*** DATA RECORDS
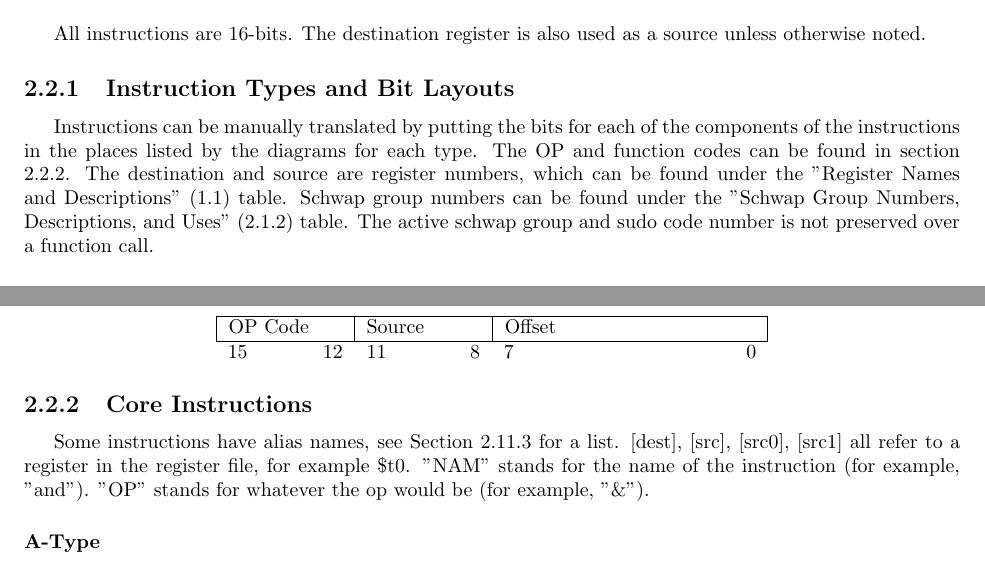
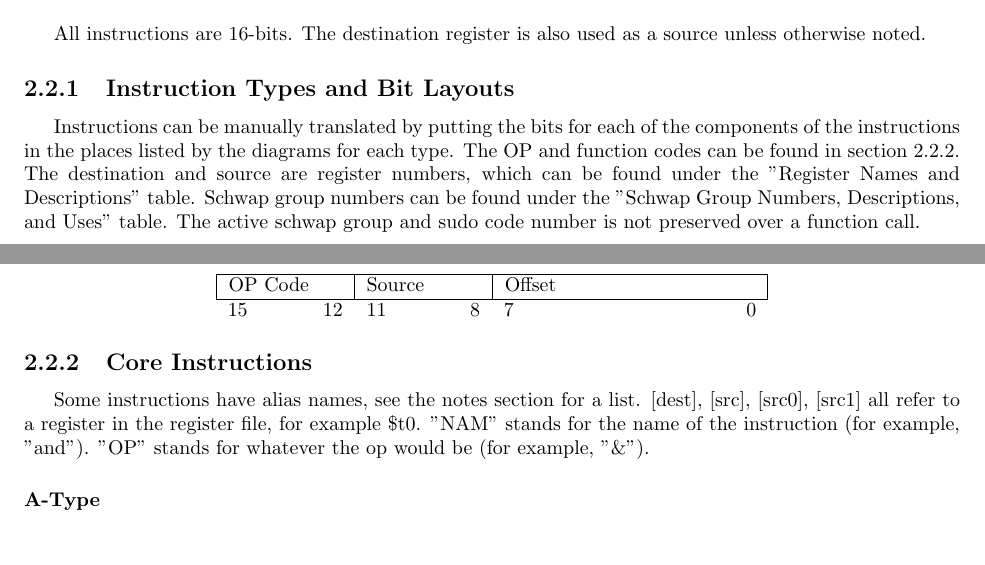
Before and after one commit to d-qoi/csse232cpu, a LaTeX thesis (LaTeX/Final Report.tex, which reads LaTeX/DesignDoc.tex): two parts of pages 9 and 10 of 32, joined at a grey line, cut so that both start at the same text. Compiled offline with pdfLaTeX.

Commit message:
Fixed some stupid shit

```diff
--- a/LaTeX/DesignDoc.tex
+++ b/LaTeX/DesignDoc.tex
@@ -42,7 +42,7 @@
 \section{Instructions}
 	All instructions are 16-bits.  The destination register is also used as a source unless otherwise noted.
 	\subsection{Instruction Types and Bit Layouts}
-		Instructions can be manually translated by putting the bits for each of the components of the instructions in the places listed by the diagrams for each type.  The OP and function codes can be found in section 2.2.2.  The destination and source are register numbers, which can be found under the "Register Names and Descriptions" (1.1) table.  Schwap group numbers can be found under the "Schwap Group Numbers, Descriptions, and Uses" (2.1.2) table.  The active schwap group and sudo code number is not preserved over a function call.
+		Instructions can be manually translated by putting the bits for each of the components of the instructions in the places listed by the diagrams for each type.  The OP and function codes can be found in section 2.2.2.  The destination and source are register numbers, which can be found under the "Register Names and Descriptions" table.  Schwap group numbers can be found under the "Schwap Group Numbers, Descriptions, and Uses" table.  The active schwap group and sudo code number is not preserved over a function call.
 		\subsubsection{A-Type}
 			\begin{center}
 				\begin{tabular}{l r l r l r l r}
@@ -85,7 +85,7 @@
 				\end{tabular}
 			\end{center}
 	\subsection{Core Instructions}
-		Some instructions have alias names, see Section 2.11.3 for a list. [dest], [src], [src0], [src1] all refer to a register in the register file, for example \$t0.  "NAM" stands for the name of the instruction (for example, "and").  "OP" stands for whatever the op would be (for example, "\&").
+		Some instructions have alias names, see the notes section for a list. [dest], [src], [src0], [src1] all refer to a register in the register file, for example \$t0.  "NAM" stands for the name of the instruction (for example, "and").  "OP" stands for whatever the op would be (for example, "\&").
 		\subsubsection{A-Type}
 			\begin{center} \begin{tabular}{| c | c | c |} \hline
 				\thead{Function \\ Code} & Name & Description \\ \hline
```
Also changed, not shown: LaTeX/Final Report.tex (+1 -1 lines), LaTeX/Final Report.pdf.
******
- **YOUR ASSIGNMENT**
Copy every entry above exactly as it stands, but leave the pictures out.

- **EXERCISE ANSWER**
Before and after one commit to d-qoi/csse232cpu, a LaTeX thesis (LaTeX/Final Report.tex, which reads LaTeX/DesignDoc.tex): two parts of pages 9 and 10 of 32, joined at a grey line, cut so that both start at the same text. Compiled offline with pdfLaTeX.

Commit message:
Fixed some stupid shit

```diff
--- a/LaTeX/DesignDoc.tex
+++ b/LaTeX/DesignDoc.tex
@@ -42,7 +42,7 @@
 \section{Instructions}
 	All instructions are 16-bits.  The destination register is also used as a source unless otherwise noted.
 	\subsection{Instruction Types and Bit Layouts}
-		Instructions can be manually translated by putting the bits for each of the components of the instructions in the places listed by the diagrams for each type.  The OP and function codes can be found in section 2.2.2.  The destination and source are register numbers, which can be found under the "Register Names and Descriptions" (1.1) table.  Schwap group numbers can be found under the "Schwap Group Numbers, Descriptions, and Uses" (2.1.2) table.  The active schwap group and sudo code number is not preserved over a function call.
+		Instructions can be manually translated by putting the bits for each of the components of the instructions in the places listed by the diagrams for each type.  The OP and function codes can be found in section 2.2.2.  The destination and source are register numbers, which can be found under the "Register Names and Descriptions" table.  Schwap group numbers can be found under the "Schwap Group Numbers, Descriptions, and Uses" table.  The active schwap group and sudo code number is not preserved over a function call.
 		\subsubsection{A-Type}
 			\begin{center}
 				\begin{tabular}{l r l r l r l r}
@@ -85,7 +85,7 @@
 				\end{tabular}
 			\end{center}
 	\subsection{Core Instructions}
-		Some instructions have alias names, see Section 2.11.3 for a list. [dest], [src], [src0], [src1] all refer to a register in the register file, for example \$t0.  "NAM" stands for the name of the instruction (for example, "and").  "OP" stands for whatever the op would be (for example, "\&").
+		Some instructions have alias names, see the notes section for a list. [dest], [src], [src0], [src1] all refer to a register in the register file, for example \$t0.  "NAM" stands for the name of the instruction (for example, "and").  "OP" stands for whatever the op would be (for example, "\&").
 		\subsubsection{A-Type}
 			\begin{center} \begin{tabular}{| c | c | c |} \hline
 				\thead{Function \\ Code} & Name & Description \\ \hline
```
Also changed, not shown: LaTeX/Final Report.tex (+1 -1 lines), LaTeX/Final Report.pdf.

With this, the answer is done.